World Series Leeds - Georgia Taylor-Brown and Jessica Learmonth celebrate podium finish in front of home supporters

Home advantage paid dividends for Georgia Taylor-Brown and Jessica Leamonth as the Leeds-based duo celebrated major breakthroughs at their home triathlon.

Taylor-Brown – born in Manchester but based in Leeds for the last seven years because of the city’s status as the home of British triathlon – claimed the first World Series win of her career by powering away from the field in the run through a packed city centre.

Georgia Taylor-Brown, centre, with  Jess Learmonth, right, and Katie Zaferes on the podium for the womens race.  Picture Tony Johnson.

Georgia Taylor-Brown, centre, with Jess Learmonth, right, and Katie Zaferes on the podium for the womens race. Picture Tony Johnson.

And Learmonth – Wetherby-born and West Yorkshire through and through – held off a surging Taylor Spivey of the United States to claim a first podium finish at the fourth attempt at the AJ Bell World Triathlon Series Leeds.

Learmonth was third with the USA’s Katie Zaferes, winner of the three previous World Series races this year, splitting the two Leeds-based athletes.

“I’m delighted with third,” said Learmonth, 31, who led the race after the 1.5km opening swimming leg in Waterloo Lake in Roundhay Park.

“I messed up transition one and didn’t think it was going to be my day, but I’m delighted to get my first podium in Leeds.”

I messed up transition one and didn’t think it was going to be my day, but I’m delighted to get my first podium in Leeds.

Jessica Learmonth

Of that error in transition one that almost undid all her hard work, Learmonth explained: “Basically I got my foot stuck in my shoe, I’ve never done it before. I even went to practice down at Roundhay.

“I was a little disappointed the swim didn’t split up that much but it probably helped that we had a strong group at the front working for each other on the bike. I was able to work with Georgia and could fully commit in that group.”

Leamonth admitted in the build-up that the running leg is her weakness, but after leaving the 40km bike race in Millennium Square as part of a lead group of five, she first fought off compatriot Sophie Coldwell and then held off a surging Spivey to claim third.

“Taylor didn’t really pull much on the bike and I thought ‘if you then come through and beat me on the run, I’ll be fuming’,” quipped Learmonth.

Leeds Triathlon women on their bikes in the centre of Leeds in the women's race.  Picture Tony Johnson.

Leeds Triathlon women on their bikes in the centre of Leeds in the women's race.
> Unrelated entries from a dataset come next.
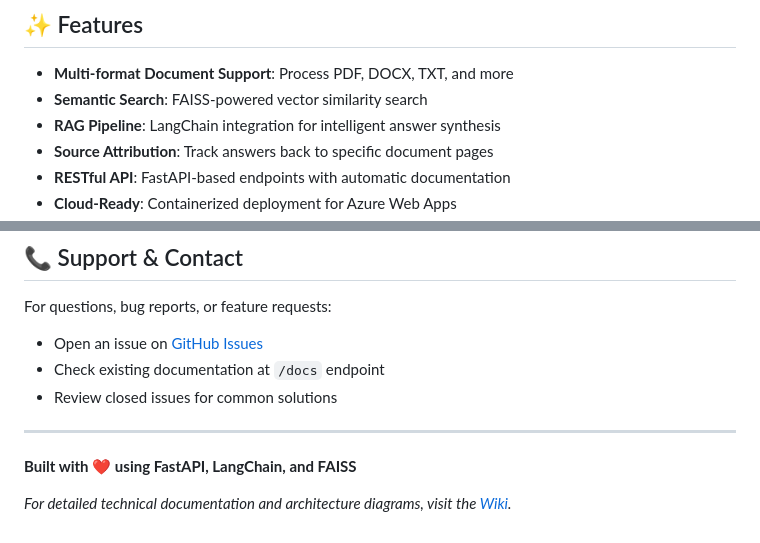
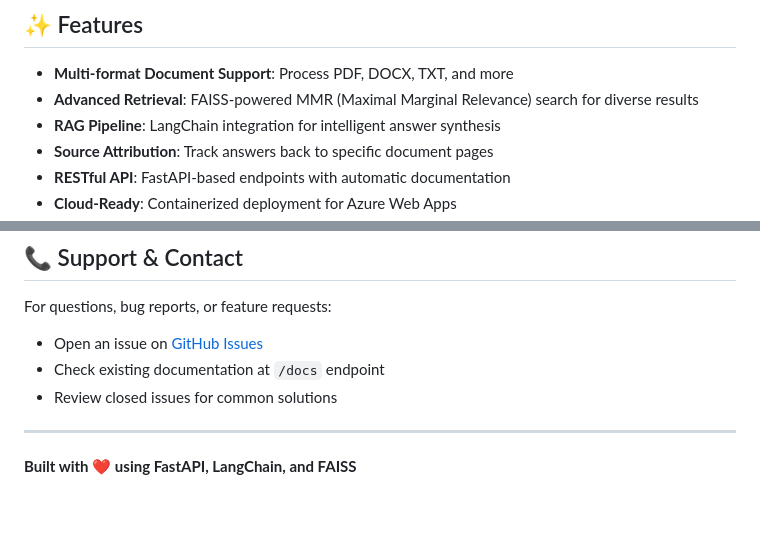
Before and after one commit to ShubhamTheDataGuy/multi_doc_project, a Markdown page: README.md, 2 parts joined by grey strips. Rendered like a GitHub page; blank space fills up the shorter version.

Commit message:
Revise README with new features and enhancements
Updated features section and added advanced retrieval method.

```diff
--- a/README.md
+++ b/README.md
@@ -22,7 +22,7 @@ This project provides a scalable RAG pipeline that allows users to upload docume
 ## ✨ Features
 
 - **Multi-format Document Support**: Process PDF, DOCX, TXT, and more
-- **Semantic Search**: FAISS-powered vector similarity search
+- **Advanced Retrieval**: FAISS-powered MMR (Maximal Marginal Relevance) search for diverse results
 - **RAG Pipeline**: LangChain integration for intelligent answer synthesis
 - **Source Attribution**: Track answers back to specific document pages
 - **RESTful API**: FastAPI-based endpoints with automatic documentation
@@ -242,5 +242,3 @@ For questions, bug reports, or feature requests:
 ---
 
 **Built with ❤️ using FastAPI, LangChain, and FAISS**
-
-*For detailed technical documentation and architecture diagrams, visit the [Wiki](https://github.com/ShubhamTheDataGuy/multi_doc_project/wiki).*
```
Picture Tony Johnson.

“I felt her pressuring me, I could hear people shouting ‘she’s coming’. I just had to stay positive and kill myself on the run.”

Up ahead, Taylor-Brown, 25, was also digging deep with Zaferes never letting her lead through the streets of Leeds stretch beyond 15 seconds.

“I was worried in those final moments, I think I ran the whole race panicked and worried,” said Taylor-Brown, who was second last year. “But I just thought I’m happy to be here.

“Leeds is a second home for me. I know these roads well and there were so many people out there for me, so many random people shouting my name.”

It was a strong day for home athletes with five Britons in the top 10, including last year’s winner and reigning world champion Vicky Holland.